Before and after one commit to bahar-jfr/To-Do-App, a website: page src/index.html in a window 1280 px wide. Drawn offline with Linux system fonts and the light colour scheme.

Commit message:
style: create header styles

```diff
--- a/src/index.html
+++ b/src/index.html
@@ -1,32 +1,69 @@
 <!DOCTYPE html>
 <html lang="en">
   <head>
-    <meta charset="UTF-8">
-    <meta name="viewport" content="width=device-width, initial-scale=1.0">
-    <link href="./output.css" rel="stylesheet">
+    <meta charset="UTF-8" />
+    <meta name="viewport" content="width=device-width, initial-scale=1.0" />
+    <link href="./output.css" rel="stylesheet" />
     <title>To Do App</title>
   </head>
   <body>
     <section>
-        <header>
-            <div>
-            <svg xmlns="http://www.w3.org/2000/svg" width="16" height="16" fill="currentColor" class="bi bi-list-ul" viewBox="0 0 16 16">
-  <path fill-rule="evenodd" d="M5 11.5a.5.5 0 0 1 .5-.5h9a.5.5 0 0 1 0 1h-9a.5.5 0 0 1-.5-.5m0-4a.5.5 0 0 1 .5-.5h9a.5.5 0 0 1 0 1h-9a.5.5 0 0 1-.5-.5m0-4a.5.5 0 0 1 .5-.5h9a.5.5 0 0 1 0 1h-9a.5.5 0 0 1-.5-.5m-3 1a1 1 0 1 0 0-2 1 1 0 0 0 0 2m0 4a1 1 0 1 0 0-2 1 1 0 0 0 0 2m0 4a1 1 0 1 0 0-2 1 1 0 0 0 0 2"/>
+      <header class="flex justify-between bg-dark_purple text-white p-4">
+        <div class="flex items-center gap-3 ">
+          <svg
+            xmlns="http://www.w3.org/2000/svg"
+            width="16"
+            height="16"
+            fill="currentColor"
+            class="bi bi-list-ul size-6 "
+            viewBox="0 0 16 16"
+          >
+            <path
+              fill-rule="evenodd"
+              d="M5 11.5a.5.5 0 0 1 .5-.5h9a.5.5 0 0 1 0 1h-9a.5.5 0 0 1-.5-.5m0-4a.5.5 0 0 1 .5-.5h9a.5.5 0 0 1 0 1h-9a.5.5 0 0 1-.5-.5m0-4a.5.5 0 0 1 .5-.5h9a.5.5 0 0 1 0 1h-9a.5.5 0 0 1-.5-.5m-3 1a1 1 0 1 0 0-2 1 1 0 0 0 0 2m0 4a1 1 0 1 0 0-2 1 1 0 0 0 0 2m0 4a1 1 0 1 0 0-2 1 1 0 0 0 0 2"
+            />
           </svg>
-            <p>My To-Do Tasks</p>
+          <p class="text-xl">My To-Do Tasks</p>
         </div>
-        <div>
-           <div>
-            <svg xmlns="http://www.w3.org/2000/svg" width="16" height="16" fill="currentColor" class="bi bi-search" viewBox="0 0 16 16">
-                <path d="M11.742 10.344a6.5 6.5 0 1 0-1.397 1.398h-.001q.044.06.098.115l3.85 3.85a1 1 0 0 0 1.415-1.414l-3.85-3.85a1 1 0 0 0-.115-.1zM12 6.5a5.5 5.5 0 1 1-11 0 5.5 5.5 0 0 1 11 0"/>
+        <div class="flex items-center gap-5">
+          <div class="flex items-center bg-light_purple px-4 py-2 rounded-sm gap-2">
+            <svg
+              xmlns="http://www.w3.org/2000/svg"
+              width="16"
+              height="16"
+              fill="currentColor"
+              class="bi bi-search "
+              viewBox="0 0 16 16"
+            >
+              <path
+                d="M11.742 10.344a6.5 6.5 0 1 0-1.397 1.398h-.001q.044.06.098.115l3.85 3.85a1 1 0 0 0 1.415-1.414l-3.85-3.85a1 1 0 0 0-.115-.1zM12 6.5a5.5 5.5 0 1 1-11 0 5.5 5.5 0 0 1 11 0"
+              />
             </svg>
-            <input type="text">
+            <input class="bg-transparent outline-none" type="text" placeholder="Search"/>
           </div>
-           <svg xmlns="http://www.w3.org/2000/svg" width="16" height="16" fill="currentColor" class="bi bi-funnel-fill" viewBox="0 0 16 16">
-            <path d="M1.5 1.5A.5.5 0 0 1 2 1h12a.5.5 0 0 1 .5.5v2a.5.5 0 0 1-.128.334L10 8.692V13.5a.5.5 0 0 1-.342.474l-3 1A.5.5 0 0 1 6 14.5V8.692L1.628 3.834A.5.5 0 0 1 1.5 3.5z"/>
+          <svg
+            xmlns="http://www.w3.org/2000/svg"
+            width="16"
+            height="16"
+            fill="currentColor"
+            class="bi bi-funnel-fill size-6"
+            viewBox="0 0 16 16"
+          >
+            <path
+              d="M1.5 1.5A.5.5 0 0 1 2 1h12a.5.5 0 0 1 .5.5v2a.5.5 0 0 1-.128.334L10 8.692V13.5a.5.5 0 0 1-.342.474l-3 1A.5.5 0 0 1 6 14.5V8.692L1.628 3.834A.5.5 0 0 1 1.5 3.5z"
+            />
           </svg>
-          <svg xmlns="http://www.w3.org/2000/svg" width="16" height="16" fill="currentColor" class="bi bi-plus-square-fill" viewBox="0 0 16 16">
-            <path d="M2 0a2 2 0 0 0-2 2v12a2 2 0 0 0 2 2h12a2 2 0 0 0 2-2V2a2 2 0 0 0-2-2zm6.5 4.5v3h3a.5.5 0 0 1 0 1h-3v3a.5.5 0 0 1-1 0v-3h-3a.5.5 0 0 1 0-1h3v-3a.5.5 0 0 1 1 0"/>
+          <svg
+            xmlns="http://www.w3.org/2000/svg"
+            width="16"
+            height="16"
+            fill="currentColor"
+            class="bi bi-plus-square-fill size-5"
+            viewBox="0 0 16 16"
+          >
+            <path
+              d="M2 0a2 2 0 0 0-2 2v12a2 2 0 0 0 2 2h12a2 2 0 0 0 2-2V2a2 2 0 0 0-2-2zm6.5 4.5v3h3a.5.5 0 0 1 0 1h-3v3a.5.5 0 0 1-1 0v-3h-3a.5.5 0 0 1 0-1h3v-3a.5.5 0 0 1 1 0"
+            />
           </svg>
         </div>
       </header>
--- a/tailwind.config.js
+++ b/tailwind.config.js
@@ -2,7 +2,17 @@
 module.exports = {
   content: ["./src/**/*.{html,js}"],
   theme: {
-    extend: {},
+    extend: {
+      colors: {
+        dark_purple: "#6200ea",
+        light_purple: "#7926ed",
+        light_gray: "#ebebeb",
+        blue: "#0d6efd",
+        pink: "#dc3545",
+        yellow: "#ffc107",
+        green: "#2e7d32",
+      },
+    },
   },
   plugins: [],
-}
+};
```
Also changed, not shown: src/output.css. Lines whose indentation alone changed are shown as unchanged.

● Task requirements
Each line above is to be repeated exactly.

● Solution to the exercise
Before and after one commit to bahar-jfr/To-Do-App, a website: page src/index.html in a window 1280 px wide. Drawn offline with Linux system fonts and the light colour scheme.

Commit message:
style: create header styles

```diff
--- a/src/index.html
+++ b/src/index.html
@@ -1,32 +1,69 @@
 <!DOCTYPE html>
 <html lang="en">
   <head>
-    <meta charset="UTF-8">
-    <meta name="viewport" content="width=device-width, initial-scale=1.0">
-    <link href="./output.css" rel="stylesheet">
+    <meta charset="UTF-8" />
+    <meta name="viewport" content="width=device-width, initial-scale=1.0" />
+    <link href="./output.css" rel="stylesheet" />
     <title>To Do App</title>
   </head>
   <body>
     <section>
-        <header>
-            <div>
-            <svg xmlns="http://www.w3.org/2000/svg" width="16" height="16" fill="currentColor" class="bi bi-list-ul" viewBox="0 0 16 16">
-  <path fill-rule="evenodd" d="M5 11.5a.5.5 0 0 1 .5-.5h9a.5.5 0 0 1 0 1h-9a.5.5 0 0 1-.5-.5m0-4a.5.5 0 0 1 .5-.5h9a.5.5 0 0 1 0 1h-9a.5.5 0 0 1-.5-.5m0-4a.5.5 0 0 1 .5-.5h9a.5.5 0 0 1 0 1h-9a.5.5 0 0 1-.5-.5m-3 1a1 1 0 1 0 0-2 1 1 0 0 0 0 2m0 4a1 1 0 1 0 0-2 1 1 0 0 0 0 2m0 4a1 1 0 1 0 0-2 1 1 0 0 0 0 2"/>
+      <header class="flex justify-between bg-dark_purple text-white p-4">
+        <div class="flex items-center gap-3 ">
+          <svg
+            xmlns="http://www.w3.org/2000/svg"
+            width="16"
+            height="16"
+            fill="currentColor"
+            class="bi bi-list-ul size-6 "
+            viewBox="0 0 16 16"
+          >
+            <path
+              fill-rule="evenodd"
+              d="M5 11.5a.5.5 0 0 1 .5-.5h9a.5.5 0 0 1 0 1h-9a.5.5 0 0 1-.5-.5m0-4a.5.5 0 0 1 .5-.5h9a.5.5 0 0 1 0 1h-9a.5.5 0 0 1-.5-.5m0-4a.5.5 0 0 1 .5-.5h9a.5.5 0 0 1 0 1h-9a.5.5 0 0 1-.5-.5m-3 1a1 1 0 1 0 0-2 1 1 0 0 0 0 2m0 4a1 1 0 1 0 0-2 1 1 0 0 0 0 2m0 4a1 1 0 1 0 0-2 1 1 0 0 0 0 2"
+            />
           </svg>
-            <p>My To-Do Tasks</p>
+          <p class="text-xl">My To-Do Tasks</p>
         </div>
-        <div>
-           <div>
-            <svg xmlns="http://www.w3.org/2000/svg" width="16" height="16" fill="currentColor" class="bi bi-search" viewBox="0 0 16 16">
-                <path d="M11.742 10.344a6.5 6.5 0 1 0-1.397 1.398h-.001q.044.06.098.115l3.85 3.85a1 1 0 0 0 1.415-1.414l-3.85-3.85a1 1 0 0 0-.115-.1zM12 6.5a5.5 5.5 0 1 1-11 0 5.5 5.5 0 0 1 11 0"/>
+        <div class="flex items-center gap-5">
+          <div class="flex items-center bg-light_purple px-4 py-2 rounded-sm gap-2">
+            <svg
+              xmlns="http://www.w3.org/2000/svg"
+              width="16"
+              height="16"
+              fill="currentColor"
+              class="bi bi-search "
+              viewBox="0 0 16 16"
+            >
+              <path
+                d="M11.742 10.344a6.5 6.5 0 1 0-1.397 1.398h-.001q.044.06.098.115l3.85 3.85a1 1 0 0 0 1.415-1.414l-3.85-3.85a1 1 0 0 0-.115-.1zM12 6.5a5.5 5.5 0 1 1-11 0 5.5 5.5 0 0 1 11 0"
+              />
             </svg>
-            <input type="text">
+            <input class="bg-transparent outline-none" type="text" placeholder="Search"/>
           </div>
-           <svg xmlns="http://www.w3.org/2000/svg" width="16" height="16" fill="currentColor" class="bi bi-funnel-fill" viewBox="0 0 16 16">
-            <path d="M1.5 1.5A.5.5 0 0 1 2 1h12a.5.5 0 0 1 .5.5v2a.5.5 0 0 1-.128.334L10 8.692V13.5a.5.5 0 0 1-.342.474l-3 1A.5.5 0 0 1 6 14.5V8.692L1.628 3.834A.5.5 0 0 1 1.5 3.5z"/>
+          <svg
+            xmlns="http://www.w3.org/2000/svg"
+            width="16"
+            height="16"
+            fill="currentColor"
+            class="bi bi-funnel-fill size-6"
+            viewBox="0 0 16 16"
+          >
+            <path
+              d="M1.5 1.5A.5.5 0 0 1 2 1h12a.5.5 0 0 1 .5.5v2a.5.5 0 0 1-.128.334L10 8.692V13.5a.5.5 0 0 1-.342.474l-3 1A.5.5 0 0 1 6 14.5V8.692L1.628 3.834A.5.5 0 0 1 1.5 3.5z"
+            />
           </svg>
-          <svg xmlns="http://www.w3.org/2000/svg" width="16" height="16" fill="currentColor" class="bi bi-plus-square-fill" viewBox="0 0 16 16">
-            <path d="M2 0a2 2 0 0 0-2 2v12a2 2 0 0 0 2 2h12a2 2 0 0 0 2-2V2a2 2 0 0 0-2-2zm6.5 4.5v3h3a.5.5 0 0 1 0 1h-3v3a.5.5 0 0 1-1 0v-3h-3a.5.5 0 0 1 0-1h3v-3a.5.5 0 0 1 1 0"/>
+          <svg
+            xmlns="http://www.w3.org/2000/svg"
+            width="16"
+            height="16"
+            fill="currentColor"
+            class="bi bi-plus-square-fill size-5"
+            viewBox="0 0 16 16"
+          >
+            <path
+              d="M2 0a2 2 0 0 0-2 2v12a2 2 0 0 0 2 2h12a2 2 0 0 0 2-2V2a2 2 0 0 0-2-2zm6.5 4.5v3h3a.5.5 0 0 1 0 1h-3v3a.5.5 0 0 1-1 0v-3h-3a.5.5 0 0 1 0-1h3v-3a.5.5 0 0 1 1 0"
+            />
           </svg>
         </div>
       </header>
--- a/tailwind.config.js
+++ b/tailwind.config.js
@@ -2,7 +2,17 @@
 module.exports = {
   content: ["./src/**/*.{html,js}"],
   theme: {
-    extend: {},
+    extend: {
+      colors: {
+        dark_purple: "#6200ea",
+        light_purple: "#7926ed",
+        light_gray: "#ebebeb",
+        blue: "#0d6efd",
+        pink: "#dc3545",
+        yellow: "#ffc107",
+        green: "#2e7d32",
+      },
+    },
   },
   plugins: [],
-}
+};
```
Also changed, not shown: src/output.css. Lines whose indentation alone changed are shown as unchanged.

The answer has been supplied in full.